Tuesday, 1 December 2009

A Couple of Tips

Here’s a tip. If at all possible, schedule your radiotherapy for the mornings. The drag about having all my radiotherapy appointments in the late afternoon is that delays often pile up throughout the day. They keep me waiting for nearly an hour today. I top up the pay by phone parking three times. To pass the time I play pinball on my iPhone. I switch the sound off so that the receptionist and the other cancer victims can’t tell that’s what I’m doing. Then I forget to switch the sound on again so I miss loads of calls.

Tomorrow is an important day for me. I’m going to see Mr Hadjiminas to talk to him about Tamoxifen. Because I have several appointments back-to-back, Jamie offered to drive me to and from the hospital. And because I get all tongue-tied and forget to ask important questions and then forget to write down the answers, Wanda offered to accompany me to the appointment with Mr H. Whilst playing silent pinball today I miss two calls and receive two messages. The first from Jamie telling me that his car needs three new tyres, so he won’t be able to drive me after all. The second is from Wanda telling me that she has been called back for an acting audition, so she won’t be able to accompany me after all. Oh well.

Here’s another tip. Don’t deal with the Department of Work and Pensions yourself. Their aim is to have one pulling a plastic bag over one’s head or leaping from an upper floor window as swiftly as possible. It’s a cynical strategy to reduce the numbers receiving sickness benefit. They don’t care if they have to employ four people full-time to harass one night and day with multiple letters and endless paperwork. One of the readers of this blog, Lesley, wrote to tell me that the DWP obliged her to attend a “back to work” interview whilst she was in the middle of chemotherapy. When she dragged her ill and exhausted self down to the Job Centre they told her that she didn’t have to do the interview after all. They tried the same trick with me but I refused to go. Apparently the DWP are pulling this kind of malarky all the time nowadays. It would be laughable if it weren’t grotesque. The fact is that this kind of nonsense puts real people’s real health and wellbeing in jeopardy.

Anyway, my advice to you is to get an advocate to deal with them on your behalf. The people at the MacMillan Benefits Helpline* are brilliant. Kerry from MacMillan called me this morning to tell me that someone from the DWP had finally got in touch to tell her that the fifty page form that they sent me last week was all a big mistake. You may recall that when that one landed on the doormat it provoked a near-hysterical meltdown from me. Anyway there is no need for me to fill it in. Furthermore they will now address themselves to the issue of my mortgage interest payments – after only three months of doing nothing on that front. So why did they send the fifty page form in the first place? The French have a word for it: “boh!”
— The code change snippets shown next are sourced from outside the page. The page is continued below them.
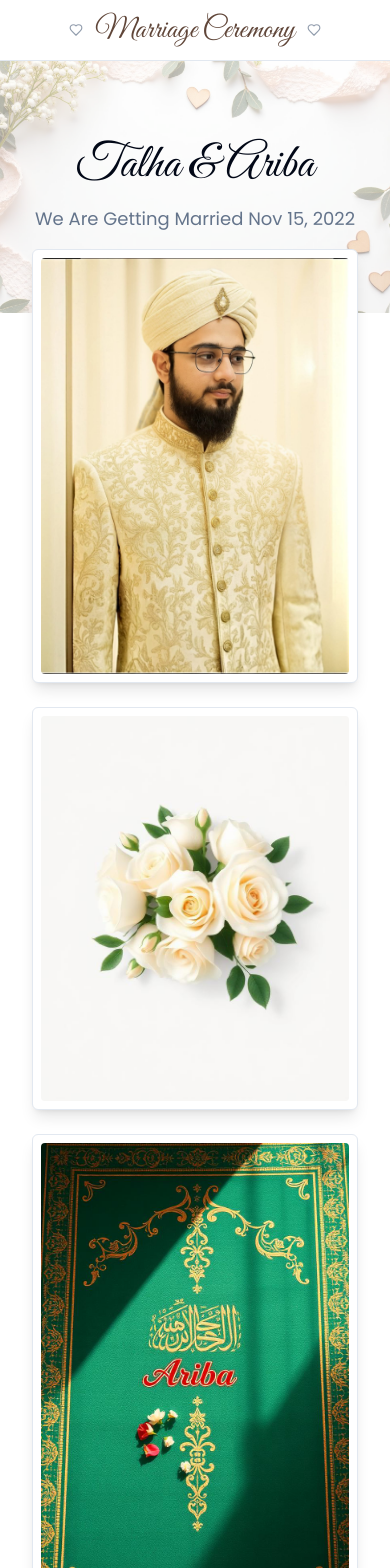
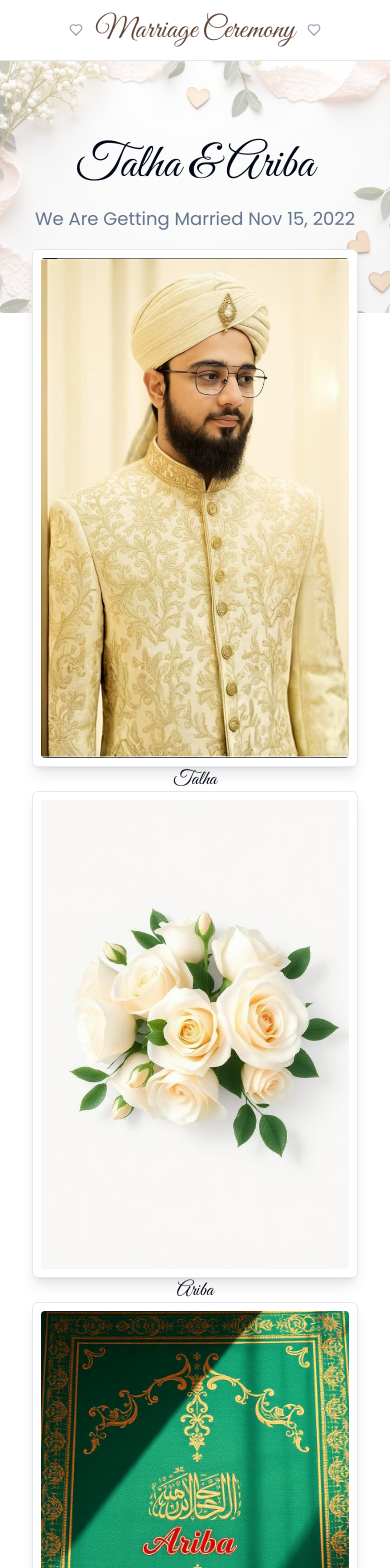
Before and after one commit to syedtalha88/love-pixel-perfect-page, a React (Vite) app: page / in a window 390 px wide. Shown: the top 1568 px of the page. Built offline with nearby package versions, Linux system fonts and the light colour scheme.

Commit message:
Fix: Adjust names section layout
Update the names section to display names below their respective images on mobile. Add "S/O" and "D/O" labels, along with occupation details for the groom (Software developer, B.tech) and bride (Aalima).

```diff
--- a/src/pages/Index.tsx
+++ b/src/pages/Index.tsx
@@ -1,4 +1,4 @@
-import { useEffect, useState } from "react";
+import { useEffect, useState, type ReactNode } from "react";
 import { Heart } from "lucide-react";
 import heroBg from "@/assets/hero-floral-bg.jpg";
 import bouquet from "@/assets/bouquet.jpg";
@@ -25,7 +25,7 @@ const Nav = () => (
   </header>
 );
 
-const Framed = ({ src, alt }: { src: string; alt: string }) => (
+const Framed = ({ src, alt, caption }: { src: string; alt: string; caption?: ReactNode }) => (
   <figure className="bg-card border shadow-lg rounded-md p-2 sm:p-3 md:p-4">
     <img
       src={src}
@@ -33,6 +33,7 @@ const Framed = ({ src, alt }: { src: string; alt: string }) => (
       loading="lazy"
       className="rounded-sm object-cover w-full h-full"
     />
+    {caption && <figcaption className="mt-2 text-center space-y-1">{caption}</figcaption>}
   </figure>
 );
 
@@ -132,14 +133,23 @@ const Index = () => {
 
         <section className="container mx-auto -mt-16 md:-mt-24 relative z-10">
           <div className="grid grid-cols-1 md:grid-cols-3 gap-6 md:gap-8">
-            <Framed src="/lovable-uploads/e35634f9-05a8-45c1-b5eb-179f3943e0eb.png" alt="Groom portrait in cream sherwani with turban" />
-            <Framed src={bouquet} alt="White roses and blush buds bouquet" />
+            <Framed src="/lovable-uploads/e35634f9-05a8-45c1-b5eb-179f3943e0eb.png" alt="Groom portrait in cream sherwani with turban" caption={
+              <>
+                <div className="font-display text-xl text-foreground">Talha</div>
+                <div className="text-sm text-muted-foreground">S/O</div>
+                <div className="text-sm text-muted-foreground">Software Developer, B.Tech</div>
+              </>
+            } />
+            <Framed src={bouquet} alt="White roses and blush buds bouquet" caption={
+              <>
+                <div className="font-display text-xl text-foreground">Ariba</div>
+                <div className="text-sm text-muted-foreground">D/O</div>
+                <div className="text-sm text-muted-foreground">Aalima</div>
+              </>
+            } />
             <Framed src={prayerMat} alt="Beautiful prayer mat with 'Ariba' written on it and flowers" />
           </div>
         </section>
-
-        {/* Names Section */}
-        <NamesSection />
 
         {/* Countdown Section - 36 days from now */}
         <Countdown daysFromNow={36} />
```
*0808 801 0304


Anonymous said...

Dear Lily, I find that the team are very good at the clinic when I go in for radiotherapy, i'm almost always out within half an hour. All best with Mr H tomo, we need to know about the tamoxifen business; I suspect, though, the oncologist will be better able to answer the questions regarding hormone therapy. I know what you mean about the Q & A sessions - I'll come with you if you like, if Jamie and Wander still can't make it. Happy December 1st to you by the way - we're almost done with manditory treatment! Lots of love x

canalily said...

Thanks. That is a very kind thought. My friend Tessa has stepped into the breach and will be coming with me. All the best, Lily